> **YOUR ASSIGNMENT**
Word for word, restate the data that follows, omitting the images.
---------- INPUT MATERIAL ----------
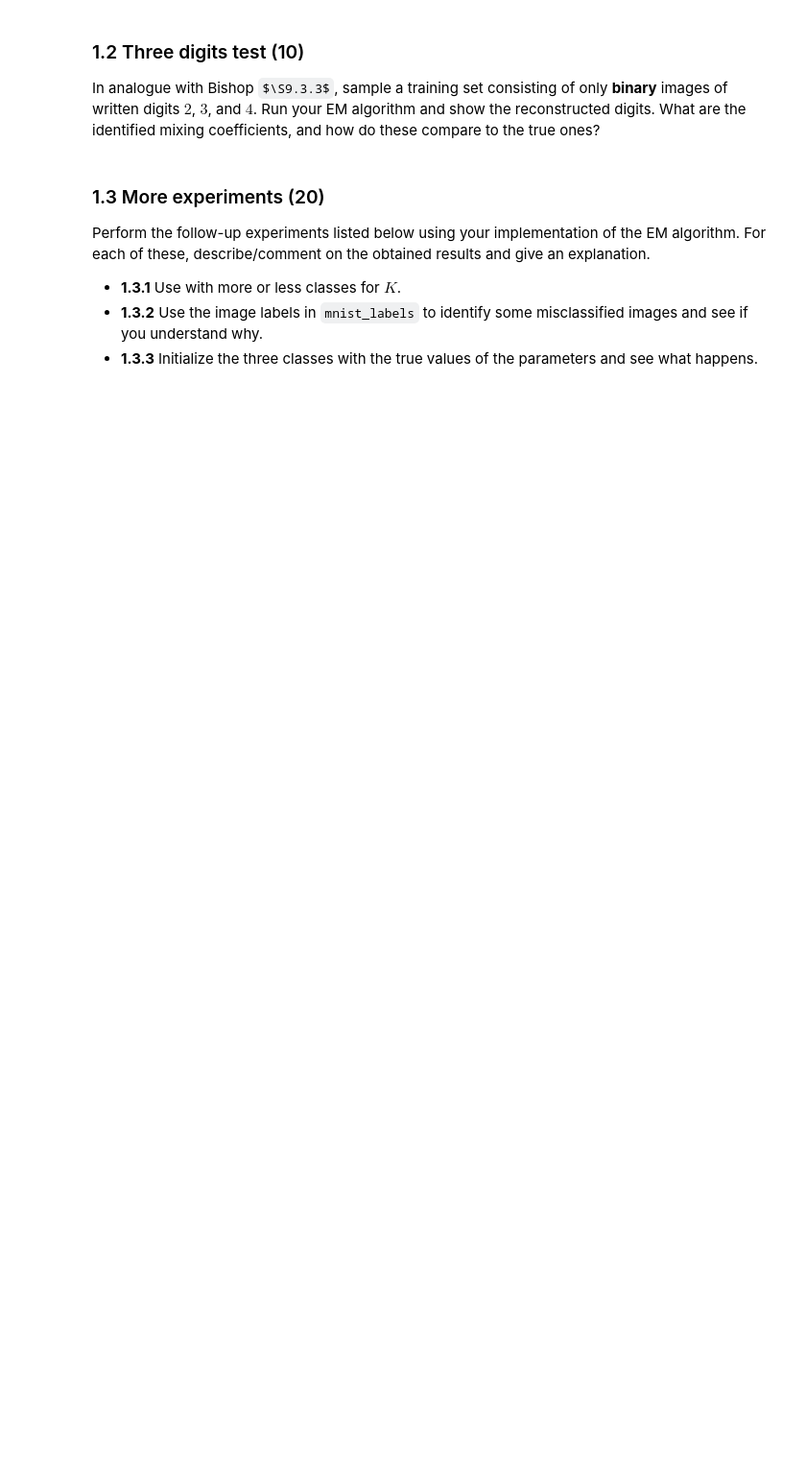
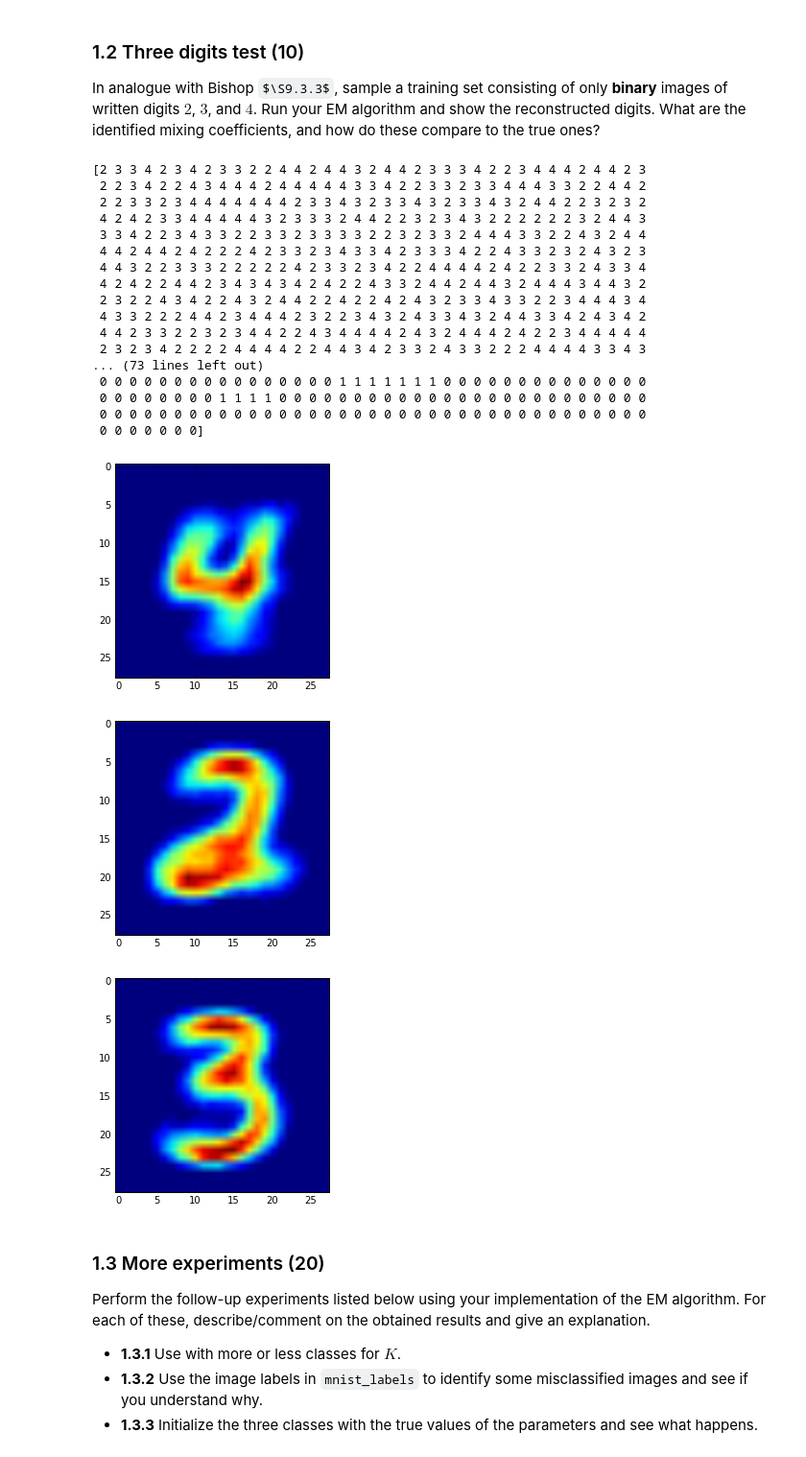
Before and after one commit to Braamling/machine-learning-2, a Jupyter notebook: assignment-3/Lab3_Arent.ipynb, the cells around one changed output. Shown at 96% size. Saved outputs shown, nothing was run; the diff lists cells and outputs as text; code cells hidden in the pictures; some formulas as TeX source; blank space fills up the shorter version.

```diff
--- a/assignment-3/Lab3_Arent.ipynb
+++ b/assignment-3/Lab3_Arent.ipynb
@@ -242,6 +192,57 @@ NaNs replaced: 2
 # %% [markdown]
 ### 1.2 Three digits test (10)
 In analogue with Bishop $\S9.3.3$, sample a training set consisting of only __binary__ images of written digits $2$, $3$, and $4$. Run your EM algorithm and show the reconstructed digits. What are the identified mixing coefficients, and how do these compare to the true ones?
+# %%
+def sample_digits(images, labels, digits):
+    idx = [i for i, x in enumerate(labels) if x in digits]
+    return images[idx], labels[idx]
+
+def visualize_weights(mu, k):
+    for i in range(k):
+        figure()
+        imshow(mu[:,i].reshape(mnist_dim))
+
+# Configure the EM parameters
+K=3
+max_iter=50
+
+# Sample a set of specific images
+sampled_images, sampled_labels = sample_digits(mnist_images, mnist_labels, digits=[2,3,4])
+train_images = sampled_images[0:850]
+train_labels = sampled_labels[0:850]
+
+test_images = sampled_images[851:len(sampled_images)]
+test_labels = sampled_labels[851:len(sampled_labels)]
+
+print test_labels
+# Perform the EM algorithm
+responsibilities, pi, mu = EM(to_bin(train_images,0.5), K, max_iter)
+
+
+print to_bin(train_images,0.5)[0]
+# Use the M and amount of clusters to visualize the results
+visualize_weights(mu, K)
+# %% [output]
+[2 3 3 4 2 3 4 2 3 3 2 2 4 4 2 4 4 3 2 4 4 2 3 3 3 4 2 2 3 4 4 4 2 4 4 2 3
+ 2 2 3 4 2 2 4 3 4 4 4 2 4 4 4 4 4 3 3 4 2 2 3 3 2 3 3 4 4 4 3 3 2 2 4 4 2
+ 2 2 3 3 2 3 4 4 4 4 4 4 4 2 3 3 4 3 2 3 3 4 3 2 3 3 4 3 2 4 4 2 2 3 2 3 2
+ 4 2 4 2 3 3 4 4 4 4 4 3 2 3 3 3 2 4 4 2 2 3 2 3 4 3 2 2 2 2 2 2 3 2 4 4 3
+ 3 3 4 2 2 3 4 3 3 2 2 3 3 2 3 3 3 3 2 2 3 2 3 3 2 4 4 4 3 3 2 2 4 3 2 4 4
+ 4 4 2 4 4 2 4 2 2 2 4 2 3 3 2 3 4 3 3 4 2 3 3 3 4 2 2 4 3 3 2 3 2 4 3 2 3
+ 4 4 3 2 2 3 3 3 2 2 2 2 2 4 2 3 3 2 3 4 2 2 4 4 4 4 2 4 2 2 3 3 2 4 3 3 4
+ 4 2 4 2 2 4 4 2 3 4 3 4 3 4 2 4 2 2 4 3 3 2 4 4 2 4 4 3 2 4 4 4 3 4 4 3 2
+ 2 3 2 2 4 3 4 2 2 4 3 2 4 4 2 2 4 2 2 4 2 4 3 2 3 3 4 3 3 2 2 3 4 4 4 3 4
+ 4 3 3 2 2 2 4 4 2 3 4 4 4 2 3 2 2 3 4 3 2 4 3 3 4 3 2 4 4 3 3 4 2 4 3 4 2
+ 4 4 2 3 3 2 2 3 2 3 4 4 2 2 4 3 4 4 4 4 2 4 3 2 4 4 4 2 4 2 2 3 4 4 4 4 4
+ 2 3 2 3 4 2 2 2 2 4 4 4 4 2 2 4 4 3 4 2 3 3 2 4 3 3 2 2 2 4 4 4 4 3 3 4 3
+... (73 lines left out)
+ 0 0 0 0 0 0 0 0 0 0 0 0 0 0 0 0 1 1 1 1 1 1 1 0 0 0 0 0 0 0 0 0 0 0 0 0 0
+ 0 0 0 0 0 0 0 0 1 1 1 1 0 0 0 0 0 0 0 0 0 0 0 0 0 0 0 0 0 0 0 0 0 0 0 0 0
+ 0 0 0 0 0 0 0 0 0 0 0 0 0 0 0 0 0 0 0 0 0 0 0 0 0 0 0 0 0 0 0 0 0 0 0 0 0
+ 0 0 0 0 0 0 0]
+[figure, added]
+[figure, added]
+[figure, added]
 # %% [markdown]
 ### 1.3 More experiments (20)
 Perform the follow-up experiments listed below using your implementation of the EM algorithm. For each of these, describe/comment on the obtained results and give an explanation.
```
Also changed, not shown: parts of 3 cells of this notebook, 2 other files.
----------
> **EXERCISE RESPONSE**
Before and after one commit to Braamling/machine-learning-2, a Jupyter notebook: assignment-3/Lab3_Arent.ipynb, the cells around one changed output. Shown at 96% size. Saved outputs shown, nothing was run; the diff lists cells and outputs as text; code cells hidden in the pictures; some formulas as TeX source; blank space fills up the shorter version.

```diff
--- a/assignment-3/Lab3_Arent.ipynb
+++ b/assignment-3/Lab3_Arent.ipynb
@@ -242,6 +192,57 @@ NaNs replaced: 2
 # %% [markdown]
 ### 1.2 Three digits test (10)
 In analogue with Bishop $\S9.3.3$, sample a training set consisting of only __binary__ images of written digits $2$, $3$, and $4$. Run your EM algorithm and show the reconstructed digits. What are the identified mixing coefficients, and how do these compare to the true ones?
+# %%
+def sample_digits(images, labels, digits):
+    idx = [i for i, x in enumerate(labels) if x in digits]
+    return images[idx], labels[idx]
+
+def visualize_weights(mu, k):
+    for i in range(k):
+        figure()
+        imshow(mu[:,i].reshape(mnist_dim))
+
+# Configure the EM parameters
+K=3
+max_iter=50
+
+# Sample a set of specific images
+sampled_images, sampled_labels = sample_digits(mnist_images, mnist_labels, digits=[2,3,4])
+train_images = sampled_images[0:850]
+train_labels = sampled_labels[0:850]
+
+test_images = sampled_images[851:len(sampled_images)]
+test_labels = sampled_labels[851:len(sampled_labels)]
+
+print test_labels
+# Perform the EM algorithm
+responsibilities, pi, mu = EM(to_bin(train_images,0.5), K, max_iter)
+
+
+print to_bin(train_images,0.5)[0]
+# Use the M and amount of clusters to visualize the results
+visualize_weights(mu, K)
+# %% [output]
+[2 3 3 4 2 3 4 2 3 3 2 2 4 4 2 4 4 3 2 4 4 2 3 3 3 4 2 2 3 4 4 4 2 4 4 2 3
+ 2 2 3 4 2 2 4 3 4 4 4 2 4 4 4 4 4 3 3 4 2 2 3 3 2 3 3 4 4 4 3 3 2 2 4 4 2
+ 2 2 3 3 2 3 4 4 4 4 4 4 4 2 3 3 4 3 2 3 3 4 3 2 3 3 4 3 2 4 4 2 2 3 2 3 2
+ 4 2 4 2 3 3 4 4 4 4 4 3 2 3 3 3 2 4 4 2 2 3 2 3 4 3 2 2 2 2 2 2 3 2 4 4 3
+ 3 3 4 2 2 3 4 3 3 2 2 3 3 2 3 3 3 3 2 2 3 2 3 3 2 4 4 4 3 3 2 2 4 3 2 4 4
+ 4 4 2 4 4 2 4 2 2 2 4 2 3 3 2 3 4 3 3 4 2 3 3 3 4 2 2 4 3 3 2 3 2 4 3 2 3
+ 4 4 3 2 2 3 3 3 2 2 2 2 2 4 2 3 3 2 3 4 2 2 4 4 4 4 2 4 2 2 3 3 2 4 3 3 4
+ 4 2 4 2 2 4 4 2 3 4 3 4 3 4 2 4 2 2 4 3 3 2 4 4 2 4 4 3 2 4 4 4 3 4 4 3 2
+ 2 3 2 2 4 3 4 2 2 4 3 2 4 4 2 2 4 2 2 4 2 4 3 2 3 3 4 3 3 2 2 3 4 4 4 3 4
+ 4 3 3 2 2 2 4 4 2 3 4 4 4 2 3 2 2 3 4 3 2 4 3 3 4 3 2 4 4 3 3 4 2 4 3 4 2
+ 4 4 2 3 3 2 2 3 2 3 4 4 2 2 4 3 4 4 4 4 2 4 3 2 4 4 4 2 4 2 2 3 4 4 4 4 4
+ 2 3 2 3 4 2 2 2 2 4 4 4 4 2 2 4 4 3 4 2 3 3 2 4 3 3 2 2 2 4 4 4 4 3 3 4 3
+... (73 lines left out)
+ 0 0 0 0 0 0 0 0 0 0 0 0 0 0 0 0 1 1 1 1 1 1 1 0 0 0 0 0 0 0 0 0 0 0 0 0 0
+ 0 0 0 0 0 0 0 0 1 1 1 1 0 0 0 0 0 0 0 0 0 0 0 0 0 0 0 0 0 0 0 0 0 0 0 0 0
+ 0 0 0 0 0 0 0 0 0 0 0 0 0 0 0 0 0 0 0 0 0 0 0 0 0 0 0 0 0 0 0 0 0 0 0 0 0
+ 0 0 0 0 0 0 0]
+[figure, added]
+[figure, added]
+[figure, added]
 # %% [markdown]
 ### 1.3 More experiments (20)
 Perform the follow-up experiments listed below using your implementation of the EM algorithm. For each of these, describe/comment on the obtained results and give an explanation.
```
Also changed, not shown: parts of 3 cells of this notebook, 2 other files.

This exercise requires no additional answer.